Which is better – Fortnite Battle Royale or PlayerUnknown’s Battlegrounds?
It is not surprising that the stream blew up on social media and became an overnight sensation. But what is worth discussing is the fact that they rallied around Epic’s online shooter rather than an annualised sports game, or one of Activision and EA’s yearly shooters – games these big companies regularly pay stars like these to promote.
Before last July, no-one would have guessed that Fortnite would gain the prestige it has now. We had been left wondering if the game still existed beyond its announcement trailer in 2011 as Epic slowly developed Unreal Engine 4 alongside it. When it did finally release as an Early Access title it didn’t manage to light the world on fire. It seemed its fate, much like Gearbox’s now-defunct online shooter Battleborn, it would be a game whose community (or lack thereof) would determine if it would live on for years or die within a handful of months.
Then the game’s true strength was found when Epic announced Fortnite Battle Royale in September 2017 – hot on the heels of the massively popular PlayerUnknown’s Battlegrounds. The Battle Royale mode has become so popular since then that it is now the most streamed game on Twitch and the newly launched mobile version topped the iOS charts across 13 countries. Given the extraordinary success of Fortnite the fact that it is now attracting celebrities from outside of games towards its shrinking battle arenas is to be expected. It is not just Drake, either: international rugby players have imitated animations from the game during matches, and even Roseanne from the TV series Roseanne (yes, her) has caught the Fortnite fever.
I have 20 fortnite victory royale wins
— Roseanne Barr (@therealroseanne) February 27, 2018
What has propelled Fortnite to this status is Epic’s willingness to react to what people want – as they told us previously, their approach is to interact with players all the time and spend their time “furiously iterating” based on that feedback.
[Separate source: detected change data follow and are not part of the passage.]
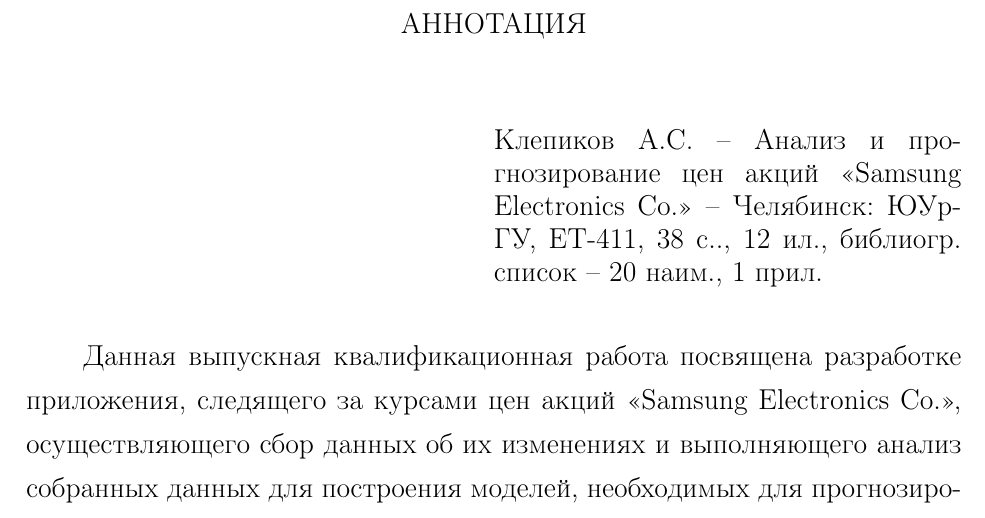
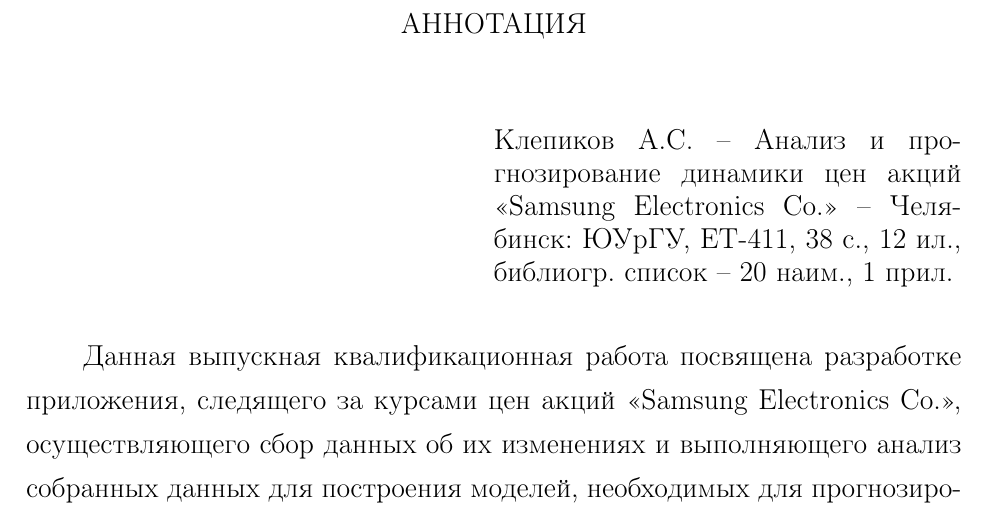
Before and after one commit to Leoprolder/diploma, a LaTeX thesis (tex/diploma.tex, which reads tex/summary.tex): part of page 2 of 67, cut so that both start at the same text. Compiled offline with pdfLaTeX; the source files are stored in an older character set and shown here as Unicode.

Commit message:
Summary fix

```diff
--- a/tex/summary.tex
+++ b/tex/summary.tex
@@ -8,7 +8,7 @@
 ~
 \end{minipage}
 \begin{minipage}{0.5\textwidth}
- \singleint{Клепиков А.С. -- Анализ и прогнозирование цен акций «Samsung Electronics Co.» – Челябинск: ЮУрГУ, ЕТ-411, 38 с.., 12 ил.,
+ \singleint{Клепиков А.С. -- Анализ и прогнозирование динамики цен акций «Samsung Electronics Co.» – Челябинск: ЮУрГУ, ЕТ-411, 38 с., 12 ил.,
 библиогр. список – 20 наим., 1 прил.
  }
 \end{minipage}
```
Also changed, not shown: tex/diploma.pdf, 2 other files.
In other words, they treat Fortnite as a service – not a static game, but a platform that they can add new play modes and customisation options to as they see fit.
It was initially prototyped based on what was popular in 2011 – crafting mechanics and tower defence – but has since been moulded into a battle royale game. It was initially a PC exclusive but Epic have embraced cross-play culture by releasing it on console and mobile – something that PUBG Corp are trying to do too, but are struggling to compete with the speed at which Epic are doing it. Perhaps most important is that Epic made Fortnite Battle Royale free-to-play from the start, enabling them to reach a broader audience than both H1Z1 and PUBG. Now, seeing Fortnite’s capacity to attract stars, Epic have arranged a celebs vs. pros competition to be held at this year’s E3 – they are always ahead of the curve.
It probably also helps that Fortnite has a friendly look to it. Compare it to its biggest rival, PUBG, and Fortnite is bright, colourful, and should be much more appealing to someone who doesn’t play many games. Rather than having the same harsh, serious military look of a Tom Clancy title – as is the issue with PUBG – Fortnite presents a welcoming world of cartoon violence.
When Drake was playing Fornite with Ninja he would bark out the title of his latest number one song, God’s Plan, when reviving his teammates, implying that his success in the game as much as it is in life is the plan of a higher being – he cannot be stopped. Some may say the same about Epic and the runaway popularity of Fortnite, except in their case the higher power is not God, it is the platform they have built and how readily they can alter it.